South Sudan has repeatedly called for the arms embargo to be lifted, and the five countries that abstained expressed opposition to the sanctions.
But earlier this month, the U.N. panel of experts monitoring sanctions against South Sudan recommended that the Security Council extend the arms embargo because of “persistent cease-fire violations” and intensifying violence in the country’s regions.
The experts said the government’s purchase of approximately 25 new armored personnel carriers for the police, shown in a March photograph, was a violation of the U.N. arms embargo.
Stressing that conditions for millions of civilians “are getting worse,” the panel said violence, floods and displacement have created “unprecedented levels of food insecurity across much of the country.”

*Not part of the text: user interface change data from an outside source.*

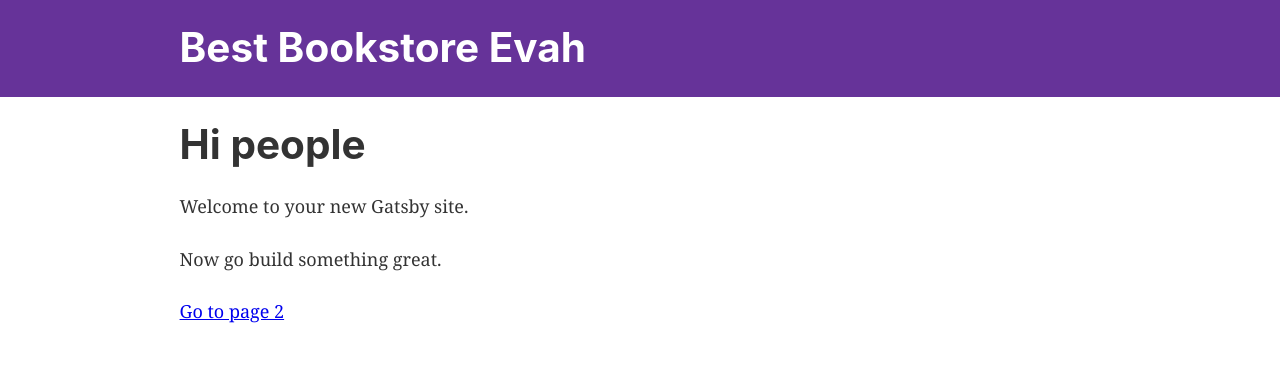
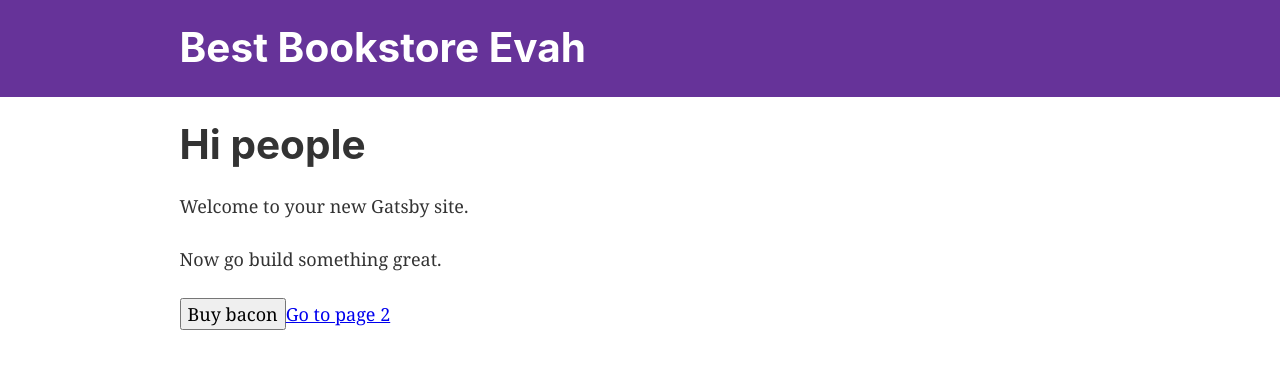
Before and after one commit to BobaBird/bookstore, a Gatsby site: page / in a window 1280 px wide. Built offline with nearby package versions, Linux system fonts and the light colour scheme; Gatsby itself is replaced by a stand-in of ours.

Commit message:
Added snipcart plugin.

```diff
--- a/gatsby-config.js
+++ b/gatsby-config.js
@@ -4,6 +4,12 @@ module.exports = {
   },
   plugins: [
     'gatsby-plugin-react-helmet',
+    {
+      resolve: 'gatsby-plugin-snipcart',
+      options: {
+        apiKey: 'ZWFhMzIyOGUtOTQwMC00YjdiLThlODItM2QyNDU1N2ZkNGFiNjM2NzM4NjIxODY1NDgxNjc0',
+      },
+    },
     {
       resolve: 'gatsby-plugin-manifest',
       options: {
--- a/src/pages/index.js
+++ b/src/pages/index.js
@@ -8,6 +8,19 @@ const IndexPage = () => (
     <h1>Hi people</h1>
     <p>Welcome to your new Gatsby site.</p>
     <p>Now go build something great.</p>
+
+    <button
+      type="submit"
+      className="snipcart-add-item"
+      data-item-id="2"
+      data-item-name="Bacon"
+      data-item-price="3.00"
+      data-item-weight="20"
+      data-item-url="localhost:8000/"
+      data-item-description="Some fresh bacon"
+    >
+        Buy bacon
+    </button>
     <Link to="/page-2/">Go to page 2</Link>
   </Layout>
 );
```
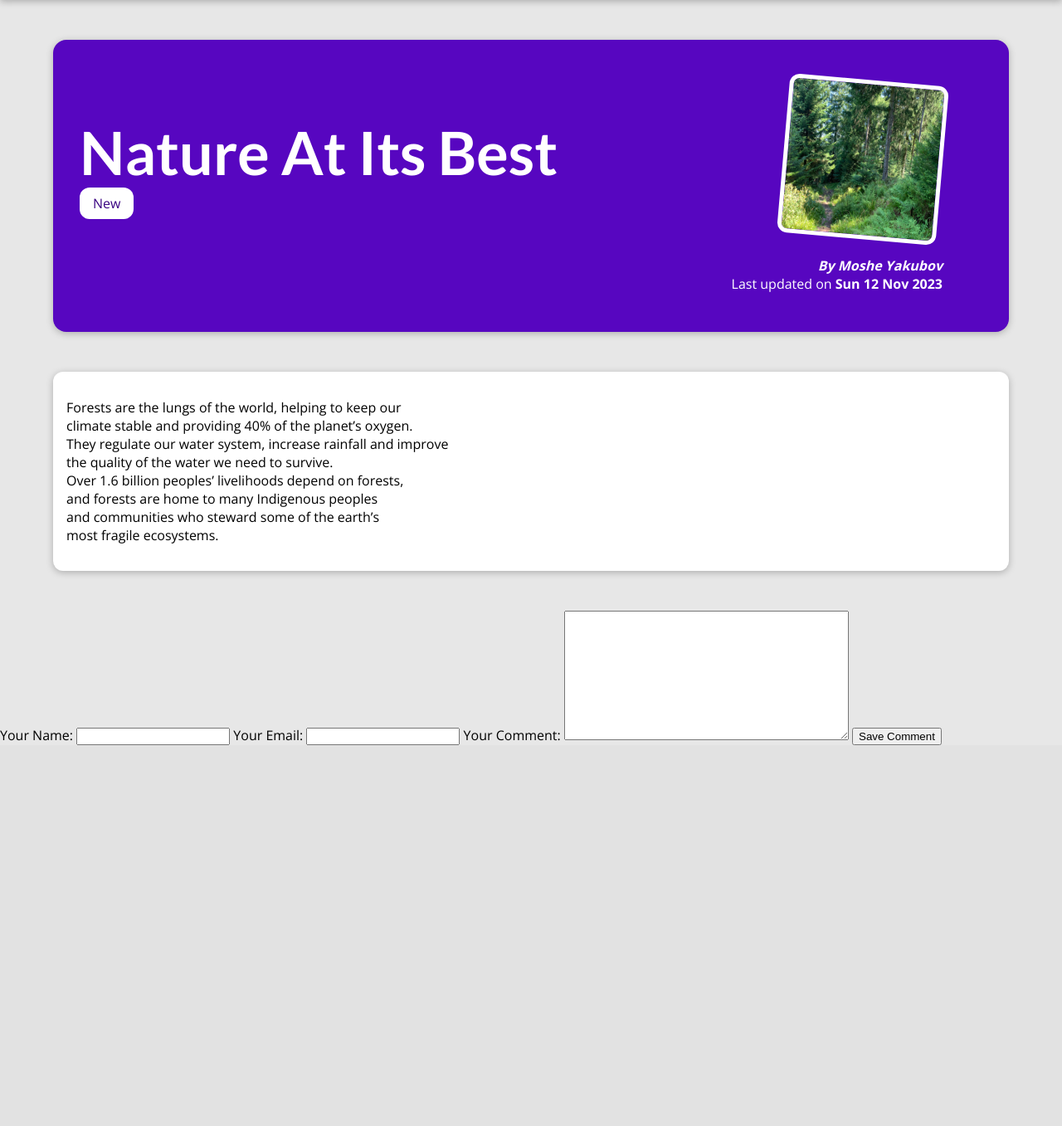
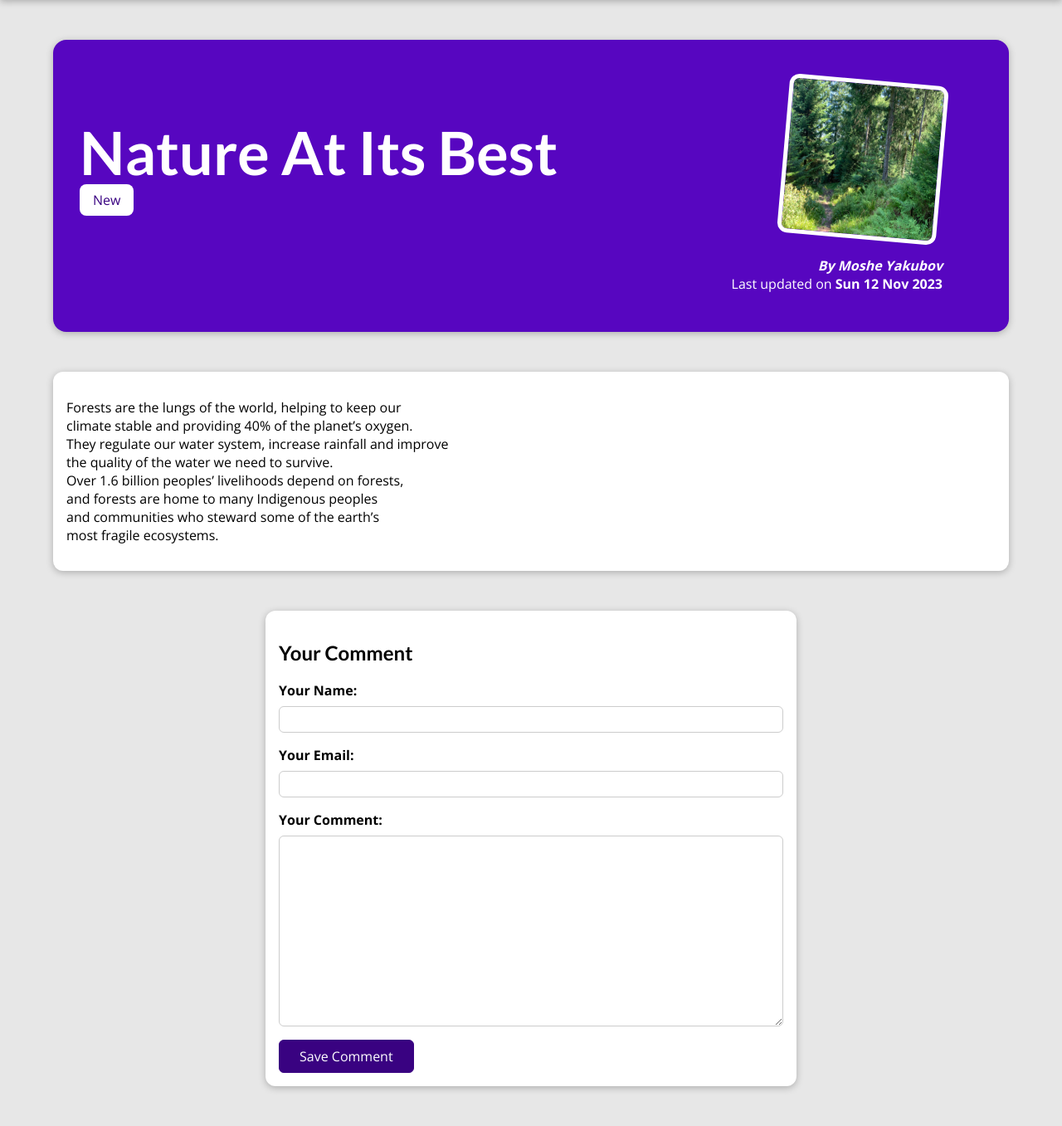
Before and after one commit to mosheyaku/Blog, a Django app: a page that uses blog/templates/blog/post-detail.html in a window 1280 px wide. Shown: the part 80-1437 px from the top of the page at 83% size. Before the commit the page ends 978 px from the top, so only its background shows below. Run offline with Django 4.2, Linux system fonts and the light colour scheme; data comes from the database, SQL or seed files in the repository.

Commit message:
Styling the comment form.

```diff
--- a/blog/static/blog/post-detail.css
+++ b/blog/static/blog/post-detail.css
@@ -22,7 +22,7 @@ body {
 #summary h2 {
   color: white;
   font-size: 4.5rem;
-    margin-bottom: 0.5rem;
+  margin-bottom: 0.25rem;
 }
 
 #summary article {
@@ -57,6 +57,25 @@ body {
   font-weight: bold;
 }
 
+#read-later {
+  margin: 2rem 0;
+}
+
+#read-later button {
+  background-color: transparent;
+  border: 1px solid white;
+  padding: 0.5rem 2rem;
+  font: inherit;
+  color: white;
+  cursor: pointer;
+}
+
+#read-later button:hover,
+#read-later button:active {
+  background-color: white;
+  color: #390281;
+}
+
 main {
   width: 90%;
   max-width: 90rem;
@@ -71,5 +90,115 @@ main {
   background-color: white;
   color: #390281;
   padding: 0.5rem 1rem;
+  border-radius: 8px;
+}
+
+#comment-form {
+  margin: 3rem auto;
+  width: 90%;
+  max-width: 40rem;
   border-radius: 12px;
+  background-color: white;
+  box-shadow: 0 2px 8px rgba(0, 0, 0, 0.25);
+  padding: 1rem;
 }
+
+#comment-form button {
+  font: inherit;
+  background-color: #390281;
+  color: white;
+  border: 1px solid #390281;
+  padding: 0.5rem 1.5rem;
+  border-radius: 6px;
+  cursor: pointer;
+}
+
+#comment-form button:hover,
+#comment-form button:active {
+  background-color: #4f0ba7;
+  border-color: #4f0ba7;
+}
+
+.form-control {
+  margin-bottom: 1rem;
+}
+
+.form-control label {
+  font-weight: bold;
+  margin-bottom: 0.5rem;
+  display: block;
+}
+
+.form-control input,
+.form-control textarea {
+  display: block;
+  width: 100%;
+  font: inherit;
+  padding: 0.25rem;
+  border-radius: 6px;
+  border: 1px solid #ccc;
+}
+
+.errorlist {
+  list-style: none;
+  margin: 0.5rem 0;
+  padding: 0;
+  color: #d6000b;
+}
+
+.invalid label {
+  color: #d6000b;
+}
+
+.invalid input,
+.invalid textarea {
+  border-color: #d6000b;
+  background-color: #ffe6e7;
+}
+
+#alert {
+  margin: 8rem auto 3rem auto;
+  border: 1px solid #d6000b;
+  background-color: #ffe6e7;
+  padding: 1rem;
+  width: 90%;
+  max-width: 40rem;
+}
+
+#alert a {
+  text-decoration: none;
+  border: 1px solid #d6000b;
+  background-color: #d6000b;
+  color: white;
+  padding: 0.25rem 1.5rem;
+  border-radius: 6px;
+}
+
+#comments {
+  margin: 3rem auto;
+  width: 90%;
+  max-width: 60rem;
+  border-radius: 12px;
+  background-color: white;
+  box-shadow: 0 2px 8px rgba(0, 0, 0, 0.25);
+  padding: 1rem 2rem;
+}
+
+#comments ul {
+  list-style: none;
+  margin: 0;
+  padding: 0;
+}
+
+#comments li {
+  margin-bottom: 1rem;
+  border-bottom: 2px solid #ccc;
+}
+
+#comments li:last-of-type {
+  border-bottom: none;
+}
+
+#comments h2 {
+  color: #464646;
+}
--- a/blog/templates/blog/post-detail.html
+++ b/blog/templates/blog/post-detail.html
@@ -31,10 +31,17 @@
         {{ post.content|linebreaks }}
     </main>
 
-    <div>
+    <section id="comment-form">
+    <h2>Your Comment</h2>
         <form>
-            {{ comment_form }}
+            {% for form_field in comment_form %}
+                <div class="form-control">
+                    {{ form_field.label_tag }}
+                    {{ form_field }}
+                    {{ form_field.errors }}
+                </div>
+            {% endfor %}
             <button>Save Comment</button>
         </form>
-    </div>
+    </section>
 {% endblock %}
```
Lines whose indentation alone changed are shown as unchanged.
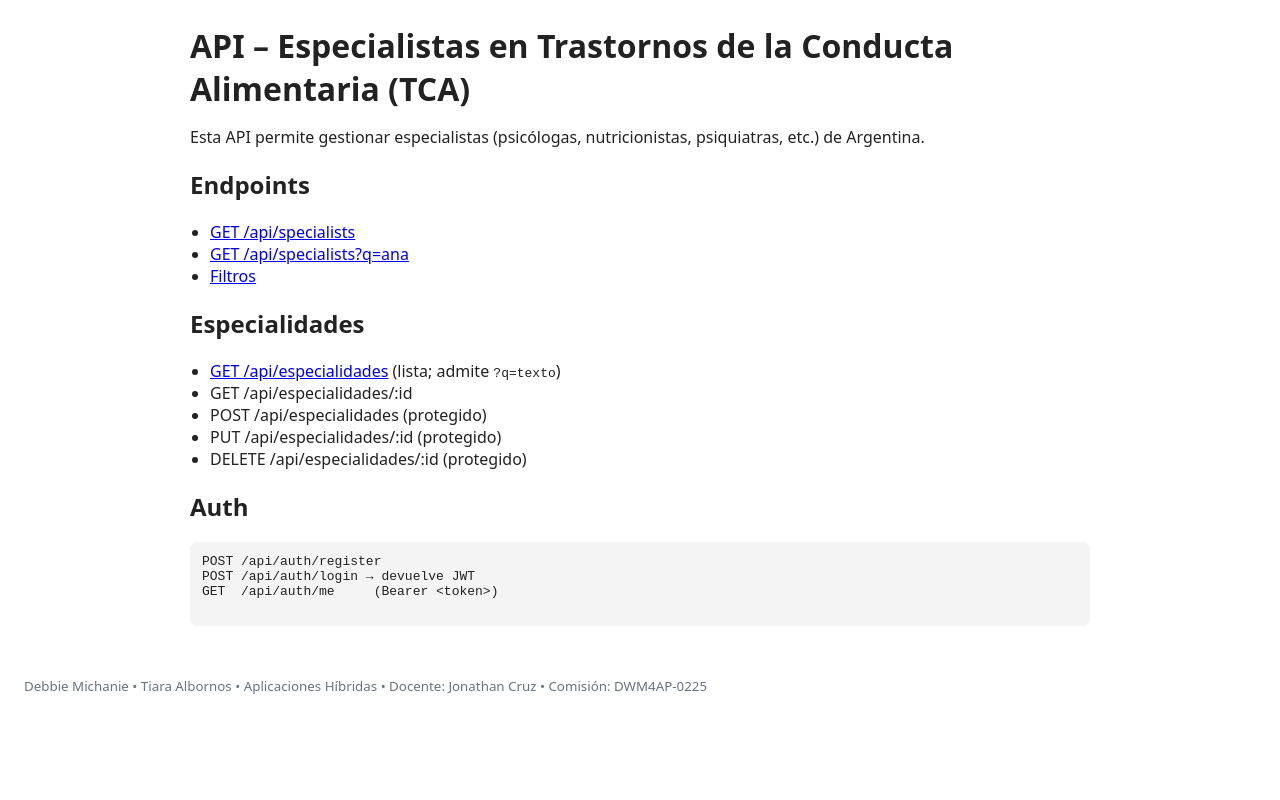
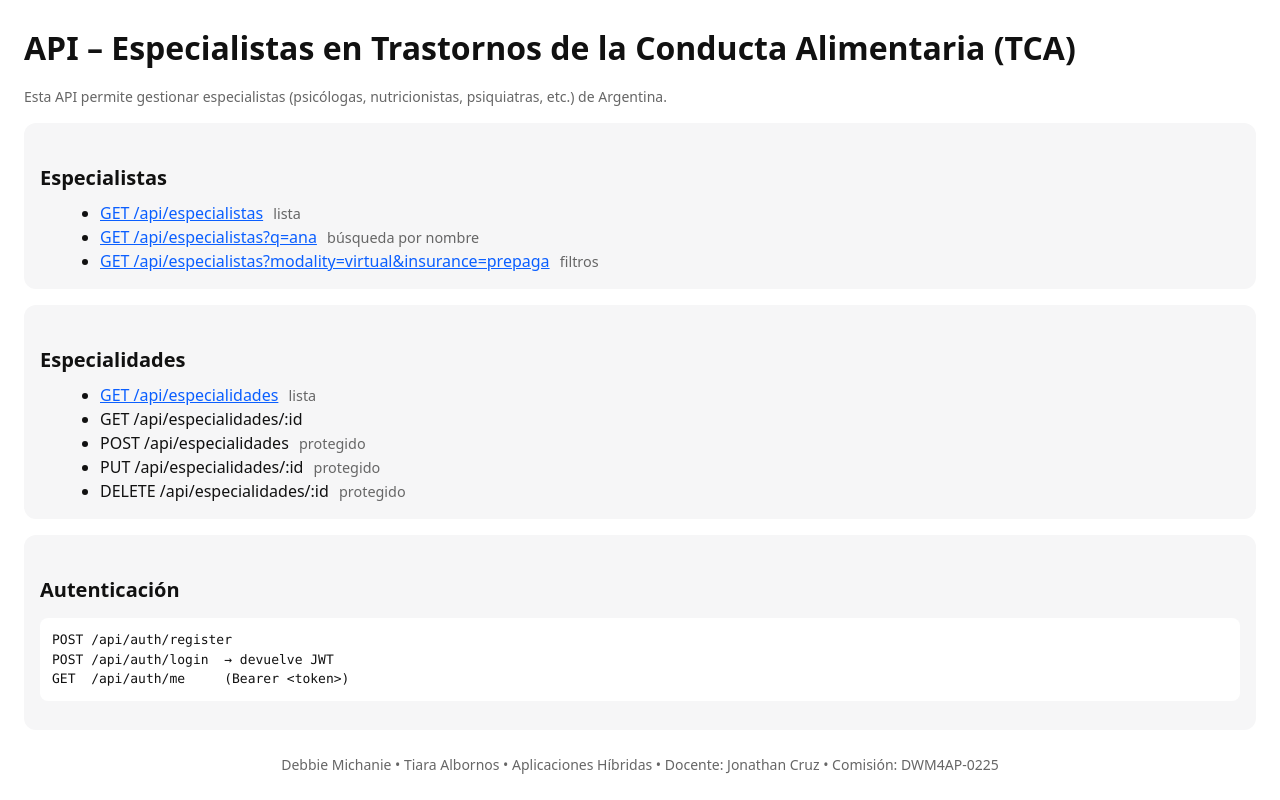
Before and after one commit to debbiemichanie-lgtm/Michanie-Albornos-AppHibridas-TCA, a website: page public/index.html in a window 1280 px wide. Drawn offline with Linux system fonts and the light colour scheme.

Commit message:
README + portada prolija

```diff
--- a/public/index.html
+++ b/public/index.html
@@ -9,36 +9,39 @@
 <body>
 <main>
   <h1>API – Especialistas en Trastornos de la Conducta Alimentaria (TCA)</h1>
-  <p>Esta API permite gestionar especialistas (psicólogas, nutricionistas, psiquiatras, etc.) de Argentina.</p>
+  <p class="small">Esta API permite gestionar especialistas (psicólogas, nutricionistas, psiquiatras, etc.) de Argentina.</p>
 
-  <h2>Endpoints</h2>
-  <ul>
-    <li><a href="/api/specialists">GET /api/specialists</a></li>
-    <li><a href="/api/specialists?q=ana">GET /api/specialists?q=ana</a></li>
-    <li><a href="/api/specialists?modality=virtual&insurance=prepaga">Filtros</a></li>
-  </ul>
+  <section>
+    <h2>Especialistas</h2>
+    <ul>
+  <li><a href="/api/especialistas">GET /api/especialistas</a> <span class="hint">lista</span></li>
+  <li><a href="/api/especialistas?q=ana">GET /api/especialistas?q=ana</a> <span class="hint">búsqueda por nombre</span></li>
+  <li><a href="/api/especialistas?modality=virtual&insurance=prepaga">GET /api/especialistas?modality=virtual&insurance=prepaga</a> <span class="hint">filtros</span></li>
+</ul>
+  </section>
 
-  <h2>Especialidades</h2>
-<ul>
-  <li><a href="/api/especialidades">GET /api/especialidades</a> (lista; admite <code>?q=texto</code>)</li>
+  <section>
+    <h2>Especialidades</h2>
+   <ul>
+  <li><a href="/api/especialidades">GET /api/especialidades</a> <span class="hint">lista</span></li>
   <li>GET /api/especialidades/:id</li>
-  <li>POST /api/especialidades (protegido)</li>
-  <li>PUT /api/especialidades/:id (protegido)</li>
-  <li>DELETE /api/especialidades/:id (protegido)</li>
+  <li>POST /api/especialidades <span class="hint">protegido</span></li>
+  <li>PUT /api/especialidades/:id <span class="hint">protegido</span></li>
+  <li>DELETE /api/especialidades/:id <span class="hint">protegido</span></li>
 </ul>
 
-  <h2>Auth</h2>
-  <pre>
-POST /api/auth/register
-POST /api/auth/login → devuelve JWT
-GET  /api/auth/me     (Bearer &lt;token&gt;)
-  </pre>
+  </section>
+
+  <section>
+    <h2>Autenticación</h2>
+    <pre>POST /api/auth/register
+POST /api/auth/login  → devuelve JWT
+GET  /api/auth/me     (Bearer &lt;token&gt;)</pre>
+  </section>
 </main>
 
 <footer>
-  <small>
     Debbie Michanie • Tiara Albornos • Aplicaciones Híbridas • Docente: Jonathan Cruz • Comisión: DWM4AP-0225
-  </small>
 </footer>
 </body>
 </html>
--- a/public/style.css
+++ b/public/style.css
@@ -1,7 +1,22 @@
-:root { --fg:#222; --muted:#6b7280 }
-*{box-sizing:border-box} body{font-family:system-ui,Arial,Helvetica,sans-serif;margin:24px;color:var(--fg)}
-main{max-width:900px;margin-inline:auto}
-h1{margin:.2em 0}
-ul{padding-left:20px}
-pre{background:#f4f4f5;padding:12px;border-radius:8px;overflow:auto}
-footer{margin-top:48px;color:var(--muted)}
+:root { --fg:#111; --muted:#666; --bg:#fff; --card:#f6f6f7; --code:#111; }
+*{box-sizing:border-box} body{margin:24px;font:16px/1.5 system-ui,Segoe UI,Roboto;color:var(--fg);background:var(--bg)}
+h1{font-size:32px;margin:0 0 8px} h2{margin:24px 0 8px;font-size:20px}
+section{background:var(--card);padding:16px;border-radius:12px;margin:16px 0}
+ul{margin:8px 0 0 20px}
+code,pre{font:13px/1.5 ui-monospace,Menlo,Consolas;background:#fff;padding:2px 6px;border-radius:8px;color:var(--code)}
+pre{padding:12px;overflow:auto}
+footer{margin-top:24px;color:var(--muted);font-size:14px;text-align:center}
+.hint{margin-left:6px;font-size:.9em;color:var(--muted)}
+
+ul li a { display: inline; }             /* por las dudas */
+.hint {
+  display: inline;
+  white-space: nowrap;                   /* evita que “lista” baje */
+  margin-left: 6px;
+  font-size: .9em;
+  color: var(--muted);
+}
+
+
+a{color:#0b5fff;text-decoration:underline}
+.small{color:var(--muted);font-size:14px}
```
Also changed, not shown: index.js (+20 -23 lines), README.md.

It cited the U.N. World Food Program’s warning in March that South Sudan was facing its “worst hunger crisis ever,” with some 8.3 million people needing food and 1.4 million children “acutely malnourished” as of December.
China’s U.N. Ambassador Zhang Jun countered the experts and resolution’s supporters saying the world’s newest nation, which has gone through a decade of war, “has a poor and weak foundation and it needs constructive support, not pressure by sanctions, from the international community.”
He noted that the African Union and the East African regional group IGAD have long opposed “the council’s punishment of this youngest brother of Africa.” South Sudan’s problems need to be addressed through political means, stressing that in many cases “pressure by sanctions is not only ineffective, but also restricts the ability of the government of South Sudan to build security capacity in protecting civilians,” he said.
Russia’s deputy U.N. ambassador Anna Evstigneeva said Moscow is not “trying to downplay the situation in this young country which still has to overcome many challenges.” But she said the government has made “certain progress” and it needs today “to work on forming its armed forces.”
Kenya’s deputy U.N. ambassador Michael Kiboino said his country abstained because the council didn’t lift the arms embargo and targeted sanctions as the AU and IGAD called for, and the council didn’t make a commitment to progressively lift the measures.
“We believe that the arms embargo and targeted sanctions have not been effective tools in support of the South Sudan peace process,” he said.
There were high hopes when oil-rich South Sudan gained independence from Sudan in 2011 after a long conflict. But the country slid into civil war in December 2013 largely based on ethnic divisions when forces loyal to President Salva Kiir battled those loyal to Vice President Riek Machar.
Tens of thousands of people were killed in the war, which ended with a 2018 peace agreement that brought Kiir and Machar together in a government of national unity. There were still challenges, such as the failure of the government to carry out promised reforms.
The resolution adopted Thursday recognizes that the permanent cease-fire was upheld in most parts of the country by the parties, but it reiterates the Security Council’s “alarm and deep concern regarding the political, security, economic, and humanitarian crisis in South Sudan.”
It strongly condemns continued fighting in the country and emphasizes that “there can be no military solution to the situation in South Sudan.”
The resolution also strongly condemns “past and ongoing human rights violations and abuses and violations of international humanitarian law, including the alarming surge in conflict-related sexual violence.”
It extends the arms embargo and sanctions until May 31, 2023, and the mandate for the panel of experts until July 1, 2023.